10 Indonesian sailors kidnapped in Philippines

By Kiki Siregar
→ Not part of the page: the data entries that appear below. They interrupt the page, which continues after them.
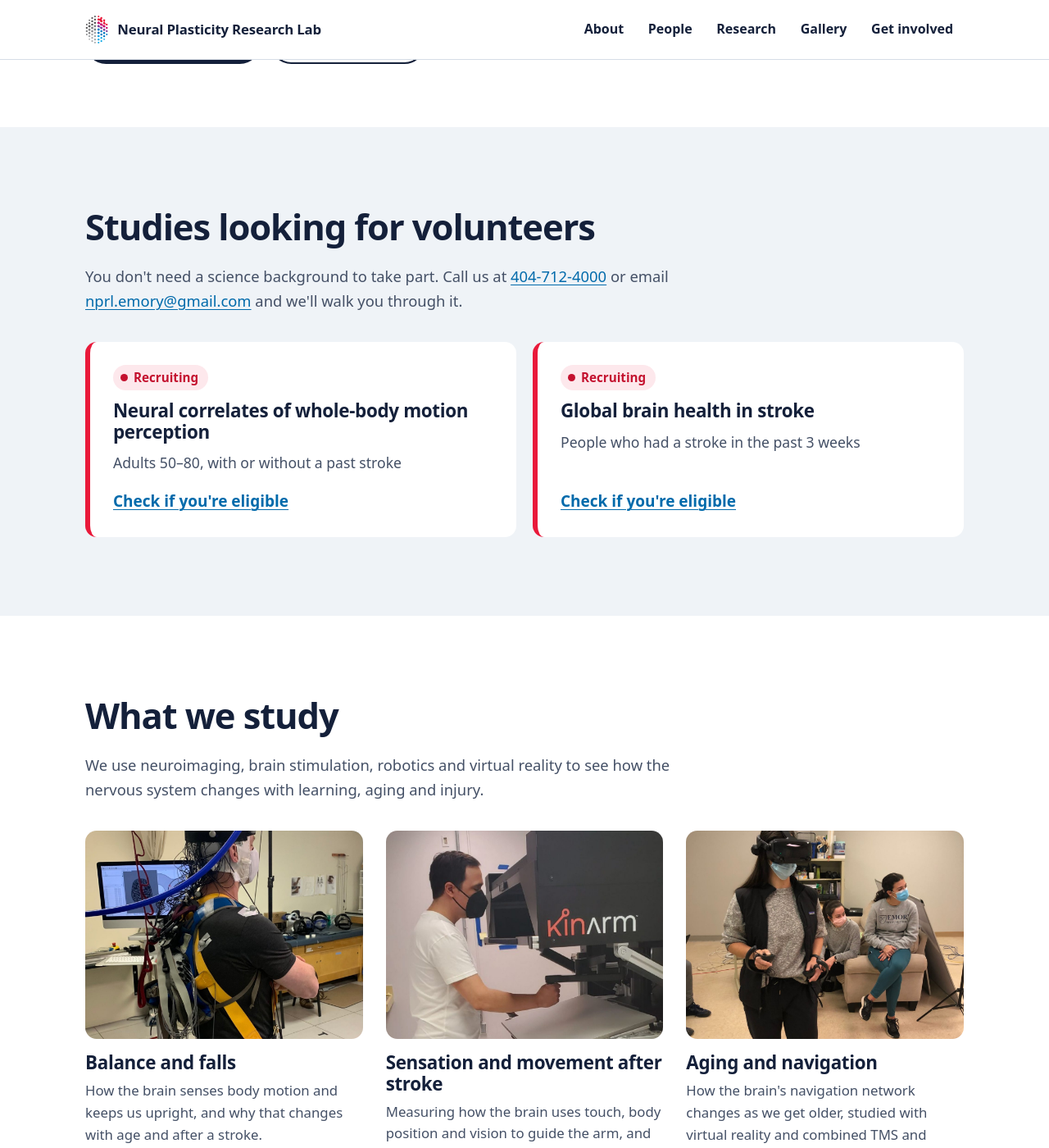
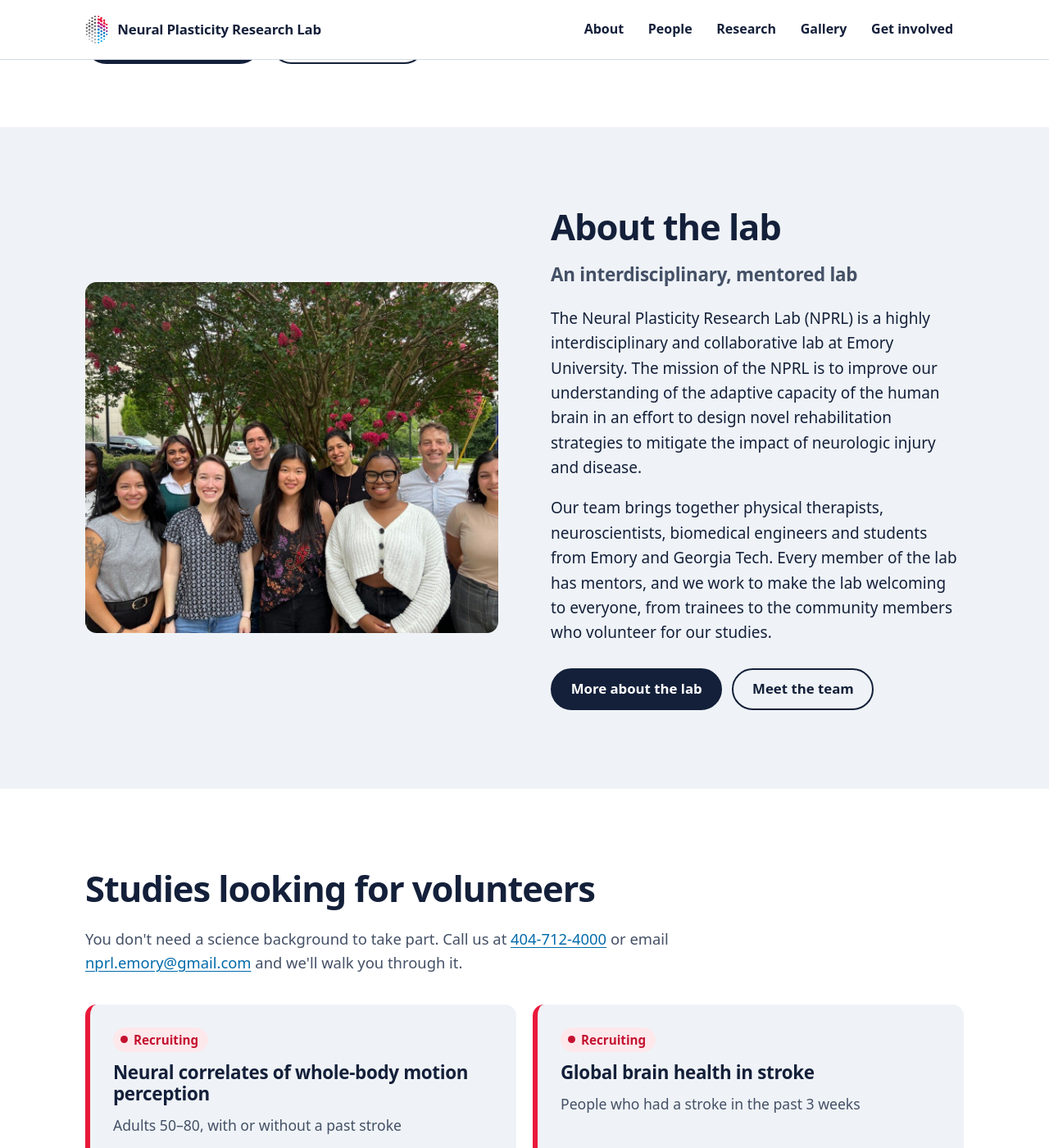
Before and after one commit to npresearchlab/npresearchlab.github.io, a Jekyll site: the page built from index.html, in a window 1280 px wide and 1400 px high, scrolled down 737 px. Shown: the whole window at 82% size. Built offline with Jekyll 4.4.1, drawn with Linux system fonts in a browser that asks for light colours; some web fonts are replaced; some of the changed text lies outside the part shown.

Commit message:
Home: move About the lab section up under the hero
Co-Authored-By: Claude Opus 5.5 <noreply@anthropic.com>
Claude-Session: https://claude.ai/code/session_01A6YfpnrJqQKYAxW4w34cR4

```diff
--- a/assets/css/site.css
+++ b/assets/css/site.css
@@ -129,7 +129,8 @@ li { margin-bottom: 0.35em; }
 
 /* Recruiting band on home */
 .recruit-list { display: grid; grid-template-columns: repeat(auto-fit, minmax(19rem, 1fr)); gap: 1.25rem; }
-.recruit { background: var(--paper); border-radius: var(--radius); padding: 1.75rem; border-left: 6px solid var(--red); display: flex; flex-direction: column; }
+.subhead { font-size: var(--step-1); font-weight: 600; color: var(--ink-2); margin: -.35rem 0 1.25rem; letter-spacing: -0.01em; }
+.recruit { background: var(--mist); border-radius: var(--radius); padding: 1.75rem; border-left: 6px solid var(--red); display: flex; flex-direction: column; }
 .recruit .status { align-self: flex-start; }
 .recruit h3 { margin-top: .75rem; }
 .recruit .who { font-size: 1.1rem; color: var(--ink-2); }
@@ -143,7 +144,7 @@ li { margin-bottom: 0.35em; }
 @media (max-width: 860px) { .themes { grid-template-columns: 1fr; } .theme img { aspect-ratio: 16 / 9; } }
 
 .team-figure { margin: 0; }
-.team-figure img { width: 100%; border-radius: var(--radius); aspect-ratio: 16 / 8; object-fit: cover; object-position: 50% 62%; }
+.team-figure img { width: 100%; border-radius: var(--radius); aspect-ratio: 4 / 3.4; object-fit: cover; object-position: 50% 60%; }
 .split { display: grid; grid-template-columns: 1fr 1fr; gap: clamp(2rem, 5vw, 4rem); align-items: center; }
 @media (max-width: 860px) { .split { grid-template-columns: 1fr; } }
 
--- a/index.html
+++ b/index.html
@@ -19,9 +19,27 @@ title: Neural Plasticity Research Lab
   </div>
 </section>
 
+<section class="section section-mist" aria-labelledby="about-heading">
+  <div class="wrap split">
+    <figure class="team-figure">
+      <img src="{{ '/assets/img/team-2022.jpg' | relative_url }}" alt="Members of the Neural Plasticity Research Lab standing together outdoors">
+    </figure>
+    <div>
+      <h2 id="about-heading">About the lab</h2>
+      <p class="subhead">An interdisciplinary, mentored lab</p>
+      <p>The Neural Plasticity Research Lab (NPRL) is a highly interdisciplinary and collaborative lab at Emory University. The mission of the NPRL is to improve our understanding of the adaptive capacity of the human brain in an effort to design novel rehabilitation strategies to mitigate the impact of neurologic injury and disease.</p>
+      <p>Our team brings together physical therapists, neuroscientists, biomedical engineers and students from Emory and Georgia Tech. Every member of the lab has mentors, and we work to make the lab welcoming to everyone, from trainees to the community members who volunteer for our studies.</p>
+      <div class="actions">
+        <a class="btn btn-primary" href="{{ '/about/' | relative_url }}">More about the lab</a>
+        <a class="btn" href="{{ '/people/' | relative_url }}">Meet the team</a>
+      </div>
+    </div>
+  </div>
+</section>
+
 {% assign recruiting = site.data.projects | where: "status", "recruiting" %}
 {% if recruiting.size > 0 %}
-<section class="section section-mist" aria-labelledby="recruiting-heading">
+<section class="section section-recruit" aria-labelledby="recruiting-heading">
   <div class="wrap">
     <div class="section-head">
       <h2 id="recruiting-heading">Studies looking for volunteers</h2>
@@ -41,7 +59,7 @@ title: Neural Plasticity Research Lab
 </section>
 {% endif %}
 
-<section class="section" aria-labelledby="study-heading">
+<section class="section section-mist" aria-labelledby="study-heading">
   <div class="wrap">
     <div class="section-head">
       <h2 id="study-heading">What we study</h2>
@@ -66,19 +84,3 @@ title: Neural Plasticity Research Lab
     </div>
   </div>
 </section>
-
-<section class="section section-mist" aria-labelledby="lab-heading">
-  <div class="wrap split">
-    <figure class="team-figure">
-      <img src="{{ '/assets/img/team-2022.jpg' | relative_url }}" alt="Members of the Neural Plasticity Research Lab standing together outdoors" loading="lazy">
-    </figure>
-    <div>
-      <h2 id="lab-heading">An interdisciplinary, mentored lab</h2>
-      <p>Our team brings together physical therapists, neuroscientists, biomedical engineers and students from Emory and Georgia Tech. Every member of the lab has mentors, and we work to make the lab welcoming to everyone, from trainees to the community members who volunteer for our studies.</p>
-      <div class="actions">
-        <a class="btn btn-primary" href="{{ '/people/' | relative_url }}">Meet the lab</a>
-        <a class="btn" href="{{ '/about/#dei' | relative_url }}">Our values and mentoring</a>
-      </div>
-    </div>
-  </div>
-</section>
```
Ten Indonesian sailors have been kidnapped in Philippine waters by Islamic militants who have demanded a ransom for their release, a minister said Tuesday. The crew were travelling on two boats that were transporting coal from Borneo island to the Philippines when they were hijacked, said Indonesian Foreign Minister Retno Marsudi. It is not clear when the vessels -- a tugboat and a barge -- were hijacked but the boats' owners received a ransom call from someone claiming to be from the Abu Sayyaf militant group on Saturday, she said. Abu Sayyaf is a Philippines-based Islamist group notorious for bombings and kidnappings, which has pledged allegiance to the Islamic State group. Marsudi said the hijackers had contacted the boats' owners twice since Saturday and had sought a ransom, but refused to say how much was demanded. "Our priority is the safety of the 10 Indonesians who are being held hostage, we will keep working hard to save them," the minister told reporters, adding she had been in touch with her Philippine counterpart. It is unclear where the barge Anand 12 and the crew are being held by the kidnappers but the tugboat Brahma 12 had been released to the Philippine authorities, she said. - High-profile kidnappings - There was no immediate confirmation from authorities in the Philippines. But the Philippine military chief, General Hernando Iriberri, flew to the main army base in the south of the country to check on the situation and discuss what steps should be taken, his spokesman Brigadier General Restituto Padilla told AFP. Keith Loveard, a senior risk analyst at Concord Consulting in Jakarta, said it was surprising to hear Abu Sayyaf had abducted sailors from Indonesia, which has the world's biggest Muslim population. "They have normally gone for tourists and other Filipinos," he told AFP. "If we assume for the moment these are probably Muslim sailors, they might have an easier time than otherwise." Abu Sayyaf was founded in the 1990s with the help of late Al-Qaeda mastermind Osama bin Laden and has been blamed for some of the Philippines' worst terror attacks. It has been designated a terrorist organisation by the United States. The group operates from remote jungle bases in the strife-torn southern Philippines and has also carried out a series of high-profile kidnappings in recent times. Last year the militants beheaded a Malaysian man in the south of the country after abducting him from a seaside restaurant in Malaysia's Sabah state. A Malaysian woman seized along with him was released after a ransom was reportedly paid. The group also abducted two Canadian tourists, a Norwegian resort manager and a Filipina from yachts at a marina in the southern Philippines in September, and demanded a ransom of millions of dollars. The Philippine government has repeatedly said it has a "no-ransom policy". But parties linked to foreigners held hostage by the Abu Sayyaf often pay to win their release. In October 2014 the Abu Sayyaf claimed it received 250 million pesos ($5.3 million) in exchange for two German hostages it held captive for six months. Security analysts said a large ransom was paid. burs-rws-dsa-sr/aph/sm